Jokes aside, it’s pretty obvious Golden Bomber recorded the bulk of this before the final placard got unveiled yesterday, with just a few small scenes and, uh, the hook being finalized right after. Just look at the chorus — half the time they aren’t moving their mouths! Luckily for them, they didn’t go with a really long name. But this little trick worked perfectly, as the clip has already pulled in over a million views and crashed into the YouTube Japan trending list.

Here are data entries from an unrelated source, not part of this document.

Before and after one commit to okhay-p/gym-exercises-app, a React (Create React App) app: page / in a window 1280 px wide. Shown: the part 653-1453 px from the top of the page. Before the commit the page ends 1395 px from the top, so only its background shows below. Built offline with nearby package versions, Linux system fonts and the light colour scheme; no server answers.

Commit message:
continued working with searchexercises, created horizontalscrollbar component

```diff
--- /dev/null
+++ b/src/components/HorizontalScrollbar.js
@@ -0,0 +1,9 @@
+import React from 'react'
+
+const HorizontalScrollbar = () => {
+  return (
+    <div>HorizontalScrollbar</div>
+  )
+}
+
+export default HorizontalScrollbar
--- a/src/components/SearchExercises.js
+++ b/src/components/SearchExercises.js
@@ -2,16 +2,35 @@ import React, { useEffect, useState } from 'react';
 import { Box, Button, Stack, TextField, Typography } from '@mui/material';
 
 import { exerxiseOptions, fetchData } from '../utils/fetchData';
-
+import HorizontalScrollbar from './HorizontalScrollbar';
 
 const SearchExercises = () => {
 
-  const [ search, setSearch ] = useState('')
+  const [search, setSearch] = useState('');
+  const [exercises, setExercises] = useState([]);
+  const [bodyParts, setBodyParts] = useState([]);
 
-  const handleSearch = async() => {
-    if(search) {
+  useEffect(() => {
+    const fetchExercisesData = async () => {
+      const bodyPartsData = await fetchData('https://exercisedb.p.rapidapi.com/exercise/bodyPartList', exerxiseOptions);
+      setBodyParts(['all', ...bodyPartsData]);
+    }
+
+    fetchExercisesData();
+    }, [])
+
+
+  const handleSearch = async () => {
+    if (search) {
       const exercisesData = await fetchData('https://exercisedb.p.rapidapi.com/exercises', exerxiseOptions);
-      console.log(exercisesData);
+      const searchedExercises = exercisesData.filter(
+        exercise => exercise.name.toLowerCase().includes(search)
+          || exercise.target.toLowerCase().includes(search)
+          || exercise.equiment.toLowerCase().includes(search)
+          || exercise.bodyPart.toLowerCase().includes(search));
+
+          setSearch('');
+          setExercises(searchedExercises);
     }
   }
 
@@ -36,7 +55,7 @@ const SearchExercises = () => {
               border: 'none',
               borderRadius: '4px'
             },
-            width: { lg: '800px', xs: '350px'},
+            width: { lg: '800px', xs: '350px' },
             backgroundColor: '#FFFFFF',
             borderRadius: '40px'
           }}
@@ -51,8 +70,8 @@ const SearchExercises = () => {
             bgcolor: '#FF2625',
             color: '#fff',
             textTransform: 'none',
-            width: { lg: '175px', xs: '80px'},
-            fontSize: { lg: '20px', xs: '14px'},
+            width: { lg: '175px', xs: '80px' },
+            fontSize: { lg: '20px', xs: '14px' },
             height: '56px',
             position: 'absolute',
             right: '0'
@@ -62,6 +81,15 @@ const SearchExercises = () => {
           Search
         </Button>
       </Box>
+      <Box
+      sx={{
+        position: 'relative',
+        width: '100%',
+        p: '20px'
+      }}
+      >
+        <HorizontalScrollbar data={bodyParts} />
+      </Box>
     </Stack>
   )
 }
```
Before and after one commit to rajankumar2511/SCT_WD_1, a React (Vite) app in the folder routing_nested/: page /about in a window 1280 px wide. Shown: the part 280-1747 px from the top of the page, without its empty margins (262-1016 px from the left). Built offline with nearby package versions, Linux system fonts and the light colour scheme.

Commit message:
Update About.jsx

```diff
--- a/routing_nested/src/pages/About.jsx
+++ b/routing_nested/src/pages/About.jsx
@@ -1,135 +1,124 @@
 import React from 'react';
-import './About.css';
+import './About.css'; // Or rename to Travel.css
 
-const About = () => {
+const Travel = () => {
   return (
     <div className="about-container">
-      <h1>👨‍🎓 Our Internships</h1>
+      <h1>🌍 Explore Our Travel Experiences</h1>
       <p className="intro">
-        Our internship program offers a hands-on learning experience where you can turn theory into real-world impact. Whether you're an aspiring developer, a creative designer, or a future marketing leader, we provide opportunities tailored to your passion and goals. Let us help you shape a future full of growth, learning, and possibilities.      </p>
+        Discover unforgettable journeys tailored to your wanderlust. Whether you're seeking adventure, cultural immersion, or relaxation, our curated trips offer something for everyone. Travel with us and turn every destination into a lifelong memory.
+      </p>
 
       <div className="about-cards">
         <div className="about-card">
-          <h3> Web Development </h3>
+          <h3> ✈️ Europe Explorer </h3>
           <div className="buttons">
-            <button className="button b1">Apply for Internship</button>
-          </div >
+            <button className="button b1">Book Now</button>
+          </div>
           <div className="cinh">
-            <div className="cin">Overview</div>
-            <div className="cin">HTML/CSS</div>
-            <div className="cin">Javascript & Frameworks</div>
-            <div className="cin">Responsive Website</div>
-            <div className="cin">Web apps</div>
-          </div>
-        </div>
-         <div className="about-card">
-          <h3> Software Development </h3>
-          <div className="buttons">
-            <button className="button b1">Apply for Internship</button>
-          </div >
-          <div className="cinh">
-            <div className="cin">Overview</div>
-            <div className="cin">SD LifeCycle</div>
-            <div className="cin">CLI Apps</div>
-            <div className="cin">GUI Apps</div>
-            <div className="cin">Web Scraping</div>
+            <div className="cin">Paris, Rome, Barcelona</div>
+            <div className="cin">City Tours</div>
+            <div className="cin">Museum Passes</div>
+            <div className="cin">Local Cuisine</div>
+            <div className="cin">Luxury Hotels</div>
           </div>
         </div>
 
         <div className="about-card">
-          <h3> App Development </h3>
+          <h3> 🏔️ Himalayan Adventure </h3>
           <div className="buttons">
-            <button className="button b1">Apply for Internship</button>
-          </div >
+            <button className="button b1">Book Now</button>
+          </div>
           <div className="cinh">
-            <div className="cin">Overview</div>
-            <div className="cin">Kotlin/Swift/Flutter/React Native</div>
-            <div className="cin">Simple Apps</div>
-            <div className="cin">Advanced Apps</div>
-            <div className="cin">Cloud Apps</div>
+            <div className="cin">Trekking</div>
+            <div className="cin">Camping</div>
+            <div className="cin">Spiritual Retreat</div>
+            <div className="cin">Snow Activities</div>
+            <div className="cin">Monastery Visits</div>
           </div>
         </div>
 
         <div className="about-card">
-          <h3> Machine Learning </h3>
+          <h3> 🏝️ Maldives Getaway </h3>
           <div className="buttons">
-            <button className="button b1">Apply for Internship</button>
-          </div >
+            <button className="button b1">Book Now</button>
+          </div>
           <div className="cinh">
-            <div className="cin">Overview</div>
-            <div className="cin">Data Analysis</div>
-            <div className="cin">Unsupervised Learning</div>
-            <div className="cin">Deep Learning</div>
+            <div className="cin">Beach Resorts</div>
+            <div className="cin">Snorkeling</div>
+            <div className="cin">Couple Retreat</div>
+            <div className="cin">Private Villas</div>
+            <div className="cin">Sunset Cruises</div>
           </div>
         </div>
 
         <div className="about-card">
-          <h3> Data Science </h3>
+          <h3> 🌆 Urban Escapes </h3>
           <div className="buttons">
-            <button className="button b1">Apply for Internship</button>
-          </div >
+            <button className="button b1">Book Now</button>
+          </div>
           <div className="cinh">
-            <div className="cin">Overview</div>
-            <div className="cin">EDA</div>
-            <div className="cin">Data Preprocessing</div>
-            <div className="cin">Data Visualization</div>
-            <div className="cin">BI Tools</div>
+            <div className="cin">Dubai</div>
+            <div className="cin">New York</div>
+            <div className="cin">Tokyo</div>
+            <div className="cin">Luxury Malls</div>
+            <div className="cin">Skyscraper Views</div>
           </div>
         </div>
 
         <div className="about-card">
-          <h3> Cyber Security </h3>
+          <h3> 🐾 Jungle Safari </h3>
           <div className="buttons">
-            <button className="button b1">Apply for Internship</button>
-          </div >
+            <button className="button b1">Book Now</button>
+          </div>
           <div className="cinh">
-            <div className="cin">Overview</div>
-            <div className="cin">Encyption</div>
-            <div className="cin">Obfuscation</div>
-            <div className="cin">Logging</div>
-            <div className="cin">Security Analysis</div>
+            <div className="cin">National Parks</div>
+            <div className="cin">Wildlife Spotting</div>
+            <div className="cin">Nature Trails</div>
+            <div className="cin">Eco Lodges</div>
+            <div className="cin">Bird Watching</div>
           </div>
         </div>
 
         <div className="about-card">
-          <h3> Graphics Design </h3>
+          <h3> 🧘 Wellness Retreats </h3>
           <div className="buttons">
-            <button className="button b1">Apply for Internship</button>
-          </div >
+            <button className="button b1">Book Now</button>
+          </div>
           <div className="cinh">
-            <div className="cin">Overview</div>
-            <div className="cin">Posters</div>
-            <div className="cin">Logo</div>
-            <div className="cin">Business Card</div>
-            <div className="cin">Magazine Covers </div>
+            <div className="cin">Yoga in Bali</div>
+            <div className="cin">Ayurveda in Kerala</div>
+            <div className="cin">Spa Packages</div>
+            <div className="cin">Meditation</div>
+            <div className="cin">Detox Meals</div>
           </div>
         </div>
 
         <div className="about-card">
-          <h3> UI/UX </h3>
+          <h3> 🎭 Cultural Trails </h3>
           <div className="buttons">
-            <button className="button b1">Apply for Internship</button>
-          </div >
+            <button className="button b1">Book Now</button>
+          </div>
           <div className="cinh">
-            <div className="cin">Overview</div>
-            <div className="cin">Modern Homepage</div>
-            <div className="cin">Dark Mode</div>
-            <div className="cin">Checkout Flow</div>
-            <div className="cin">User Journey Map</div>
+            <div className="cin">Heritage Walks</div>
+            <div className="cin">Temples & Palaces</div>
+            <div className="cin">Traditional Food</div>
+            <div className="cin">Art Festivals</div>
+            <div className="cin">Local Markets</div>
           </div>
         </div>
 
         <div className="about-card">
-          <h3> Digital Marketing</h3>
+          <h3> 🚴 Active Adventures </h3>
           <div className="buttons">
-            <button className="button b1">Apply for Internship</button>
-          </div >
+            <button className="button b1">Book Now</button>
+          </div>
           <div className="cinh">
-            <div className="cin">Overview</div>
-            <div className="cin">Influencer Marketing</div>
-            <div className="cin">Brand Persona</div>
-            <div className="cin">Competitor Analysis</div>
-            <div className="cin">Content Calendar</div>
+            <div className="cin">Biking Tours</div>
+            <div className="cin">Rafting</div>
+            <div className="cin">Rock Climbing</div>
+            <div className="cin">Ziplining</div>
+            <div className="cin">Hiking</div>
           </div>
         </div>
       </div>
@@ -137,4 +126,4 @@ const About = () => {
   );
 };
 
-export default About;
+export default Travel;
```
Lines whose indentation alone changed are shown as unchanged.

This is pretty in line for what Golden Bomber is all about. If this is your first brush with the four-piece, they are an “air” band which means they pretend to play instruments while performing live. But dudes are clever and real showmen, putting on energetic concerts and releasing songs loaded up with goofs and commentary in equal measure. Their website looks like Wikipedia, for goodness sakes! So this semi-stunt makes sense coming from them.
But hop back a little and “Reiwa” reveals a few other interesting layers telling us where J-pop might be heading, at least for the immediate future. While the “Reiwa” part might have been added in at the last second, the rest of the song itself celebrates the ending of the preceding Heisei period, which is probably what the bulk of J-pop will sound like for the next month (if not longer). And part of that nod to yesteryear is adopting a Eurobeat sound, the sort of thing that would have torn up the club in 1992. Or, well, 2019 — this feels like a very post “U.S.A.” creation, down to Golden Bomber’s dance not being far off from what DA PUMP got up to on last year’s biggest hit. Maybe, in the end, this says more about the moment than where we were or where we are going.